Propping, I have found after having done a lot of it, is something between an acquired taste and a 50-50 chance of having an ambulance summoned to the hangar alley. Yeah, sure, it can be done safely, but there’s always risk of it going south when you least expect it. I went all Steven Spielberg on it and made a movie about it once. I’ve never found any particular Zen in swinging a prop by hand, revealing, perhaps, that I’m just an unromantic lughead with no feel for the spiritual aspects of flight. Pulling a few blades doesn’t help me get my head in the game for the magic that’s about to ensue. It’s just a chore, a physical prelude. While being a cheap screw is one argument for having no electrical system, there actually is a better one. For the owner or organization restoring and/or flying a museum piece, it makes sense to keep modernity at bay so the progress doesn’t intrude on the dream preserved in amber.
The best compromise I’ve seen in the service of this goal was in the Collings Foundation’s B-24. Entering the flight deck, which is quite expansive, the panel looks like straight-up 1943. But one of the instrument sub-panels is cleverly removable, revealing a Garmin 530 hiding behind it. By now, they may have upgraded that, but I thought the solution was a nice bow to history without eroding safety. I’ve been in a few Mustang cockpits that have a version of this approach. One I saw had a large glass display of some kind center panel. It was jarring and defeated the point of flying the thing to airshows so people could see what World War II fighters looked like.
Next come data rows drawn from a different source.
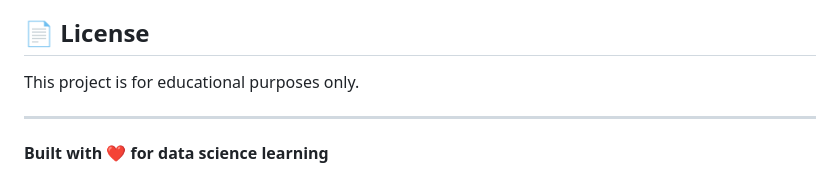
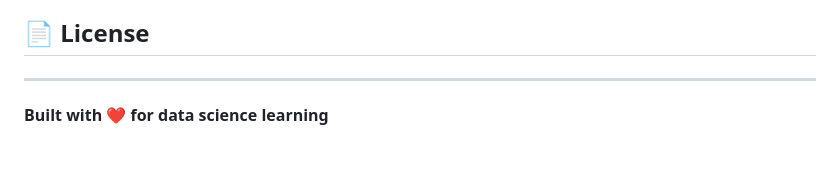
Before and after one commit to Rajan8687/Capstone-Project, a Markdown page: README.md, the part around the change. Drawn GitHub-style; blank space fills up the shorter version.

Commit message:
Update README to remove license disclaimer
Remove educational purposes disclaimer from README.

```diff
--- a/README.md
+++ b/README.md
@@ -240,9 +240,6 @@ This project demonstrates:
 5. Submit a pull request
 
 ## 📄 License
-
-This project is for educational purposes only.
-
 ---
 
 **Built with ❤️ for data science learning**
```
We have this argument all the time in the world of motorcycles, mostly related to ABS. For almost 20 years, ABS has been required for new cars and it has certainly paid off in fewer accidents, especially when wet roads are involved. Yet some crusty riders—and a few new ones, too—don’t want the option. “I can stop shorter without it,” goes the argument.
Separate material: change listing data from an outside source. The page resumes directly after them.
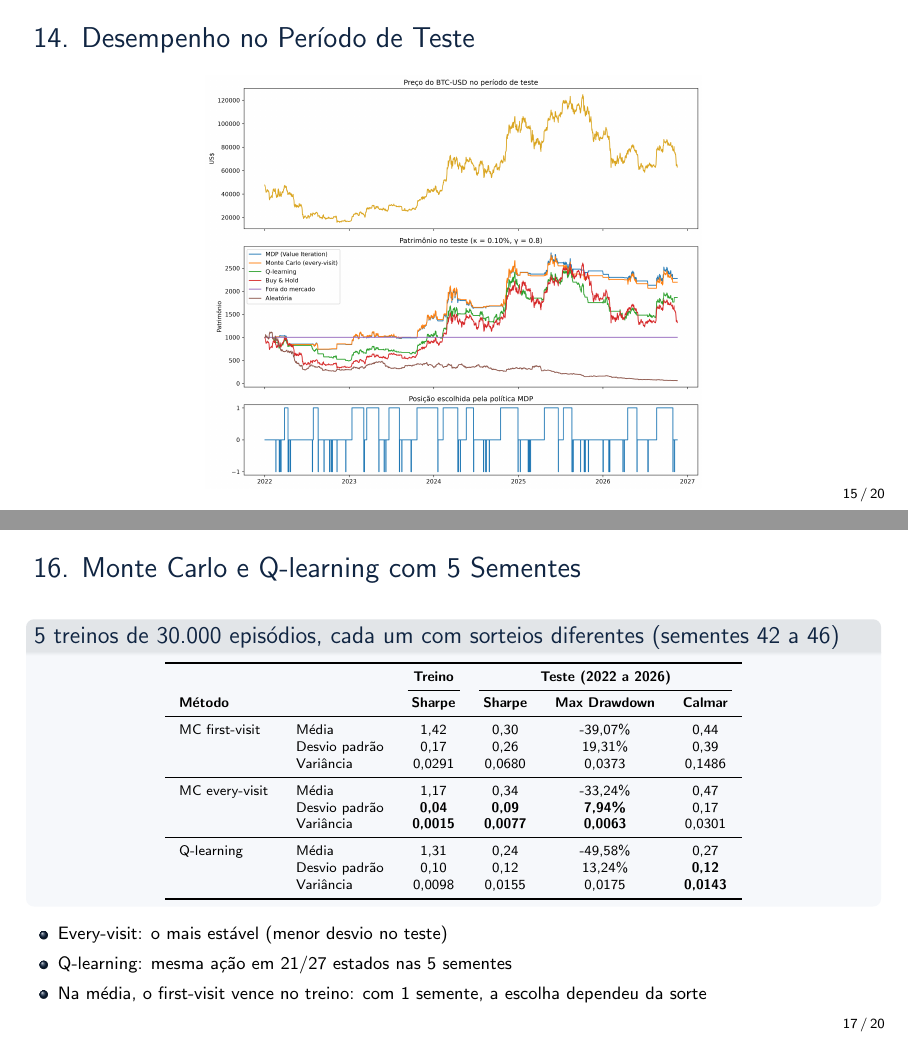
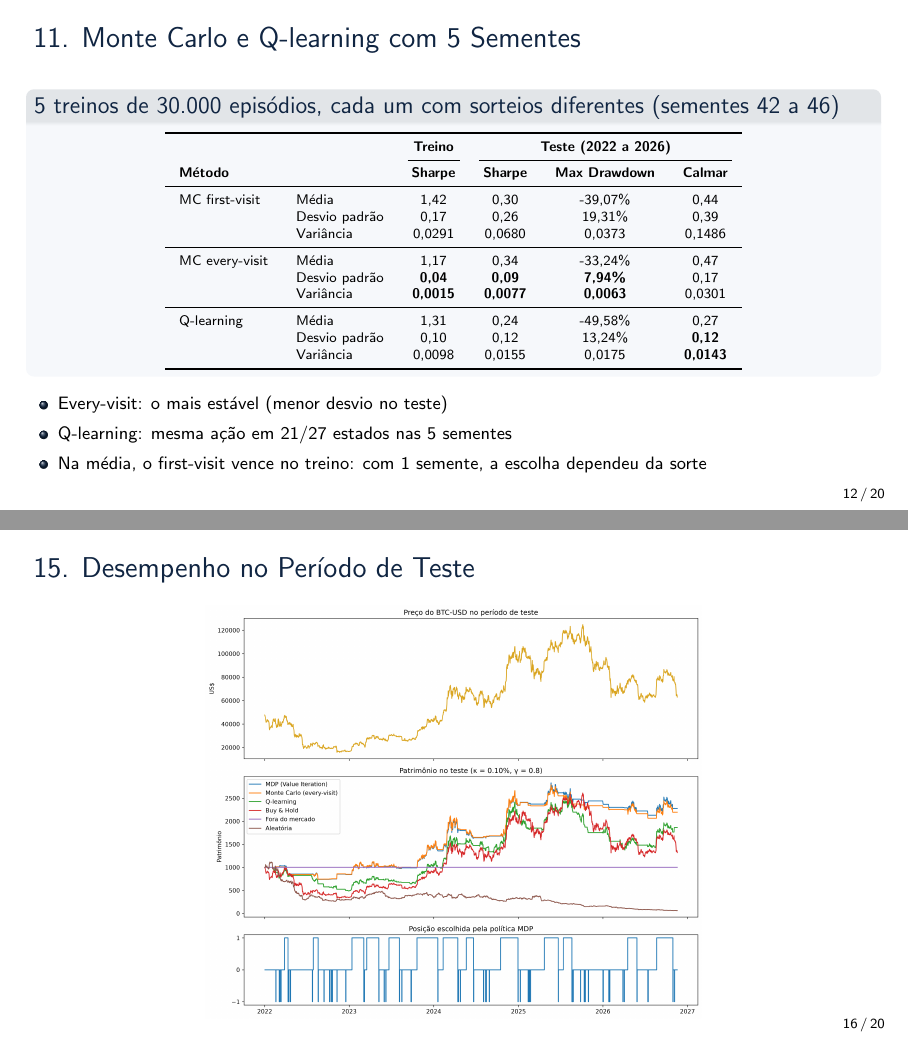
Before and after one commit to Viktor-MB/Reinforcement-Learning-trading-env, LaTeX slides (apresentacao.tex): pages 15 and 17 of 20 before the commit and pages 12 and 16 of 20 after it, joined at a grey line. Compiled offline with pdfLaTeX.

Commit message:
Atualuzando a apresentacao

```diff
--- a/apresentacao.tex
+++ b/apresentacao.tex
@@ -587,14 +587,53 @@
 
 \end{frame}
 
+% =============================================================
+% SLIDE 11 — MONTE CARLO E Q-LEARNING COM 5 SEMENTES
+% =============================================================
+\begin{frame}{11. Monte Carlo e Q-learning com 5 Sementes}
+
+  \begin{block}{5 treinos de 30.000 episódios, cada um com sorteios diferentes (sementes 42 a 46)}
+    \centering\scriptsize
+    \setlength{\tabcolsep}{7pt}
+    \renewcommand{\arraystretch}{1.05}
+    \begin{tabular}{ll c ccc}
+      \toprule
+      & & \textbf{Treino} & \multicolumn{3}{c}{\textbf{Teste (2022 a 2026)}} \\
+      \cmidrule(lr){3-3} \cmidrule(lr){4-6}
+      \textbf{Método} & & \textbf{Sharpe} & \textbf{Sharpe} & \textbf{Max Drawdown} & \textbf{Calmar} \\
+      \midrule
+      MC first-visit & Média         & 1,42   & 0,30   & -39,07\% & 0,44   \\
+                     & Desvio padrão & 0,17   & 0,26   & 19,31\%  & 0,39   \\
+                     & Variância     & 0,0291 & 0,0680 & 0,0373   & 0,1486 \\
+      \midrule
+      MC every-visit & Média         & 1,17            & 0,34            & -33,24\%         & 0,47   \\
+                     & Desvio padrão & \textbf{0,04}   & \textbf{0,09}   & \textbf{7,94\%}  & 0,17   \\
+                     & Variância     & \textbf{0,0015} & \textbf{0,0077} & \textbf{0,0063}  & 0,0301 \\
+      \midrule
+      Q-learning     & Média         & 1,31   & 0,24   & -49,58\% & 0,27            \\
+                     & Desvio padrão & 0,10   & 0,12   & 13,24\%  & \textbf{0,12}   \\
+                     & Variância     & 0,0098 & 0,0155 & 0,0175   & \textbf{0,0143} \\
+      \bottomrule
+    \end{tabular}
+  \end{block}
+
+  \small
+  \begin{itemize}\setlength{\itemsep}{2pt}
+    \item Every-visit: o mais estável (menor desvio no teste)
+    \item Q-learning: mesma ação em 21/27 estados nas 5 sementes
+    \item Na média, o first-visit vence no treino: com 1 semente, a escolha dependeu da sorte
+  \end{itemize}
+
+\end{frame}
+
 % #############################################################
 % PARTE IV — AVALIAÇÃO NO TESTE
 % #############################################################
 
 % =============================================================
-% SLIDE 11 — MÉTRICAS DE AVALIAÇÃO
+% SLIDE 12 — MÉTRICAS DE AVALIAÇÃO
 % =============================================================
-\begin{frame}{11. Métricas de Avaliação}
+\begin{frame}{12. Métricas de Avaliação}
 
   \begin{block}{Métricas de risco e retorno}
     \centering\small
@@ -697,17 +736,17 @@
 \end{frame}
 
 % =============================================================
-% SLIDE 14 — DESEMPENHO NO TESTE (GRÁFICO)
+% SLIDE 15 — DESEMPENHO NO TESTE (GRÁFICO)
 % =============================================================
-\begin{frame}{14. Desempenho no Período de Teste}
+\begin{frame}{15. Desempenho no Período de Teste}
   \centering
   \includegraphics[height=0.86\textheight]{grafico_teste.png}
 \end{frame}
 
 % =============================================================
-% SLIDE 15 — POLÍTICA GULOSA x EPSILON-GREEDY
+% SLIDE 16 — POLÍTICA GULOSA x EPSILON-GREEDY
 % =============================================================
-\begin{frame}{15. Política Gulosa $\times$ $\varepsilon$-greedy}
+\begin{frame}{16. Política Gulosa $\times$ $\varepsilon$-greedy}
 
   \begin{columns}[T,onlytextwidth]
     \begin{column}{0.48\textwidth}
```
Also changed, not shown: apresentacao.tex (47 more changed lines).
Perversely, this is true in the laboratory attempt on a clean, dry road where you know what’s coming. But when a deer hurtles out of the brush and your plan turns to crap, ABS is the difference between stopping and low siding into a ditch. But not having it does maintain the purity of hand-eye-hydraulics without some pesky relief valve bollexing up the fun. Perhaps there’s something satisfying about a crash unencumbered by the vulgar intrusion of anything related to, you know, progress.
Purity came around again this week when I was interviewing Noah Forden and Brenda Cowlishaw for this week’s video on the Gordon Bennett balloon race. Some of the balloonists chose not to equip with ADS-B, mostly for the expense and power drain because we are, after all, talking about battery-operated systems that have to last for 60 to 80 hours. But what about the purity thing, I asked. Sure, some of the older guys, Noah said. They want to slip through the dark unnoticed so their competitors won’t see what tricks they’re up to. But I tell ya what, if I was flying a balloon through the dark of night for three or four days, I’d want it to be the electronic equivalent of a Christmas tree, purity be damned.
But gas ballooning is the sport of kings compared to owning a ratty old Cub with no electrical system. So much as I might like my own hydrogen balloon, equipping it with ADS-B is a choice I won’t have to make.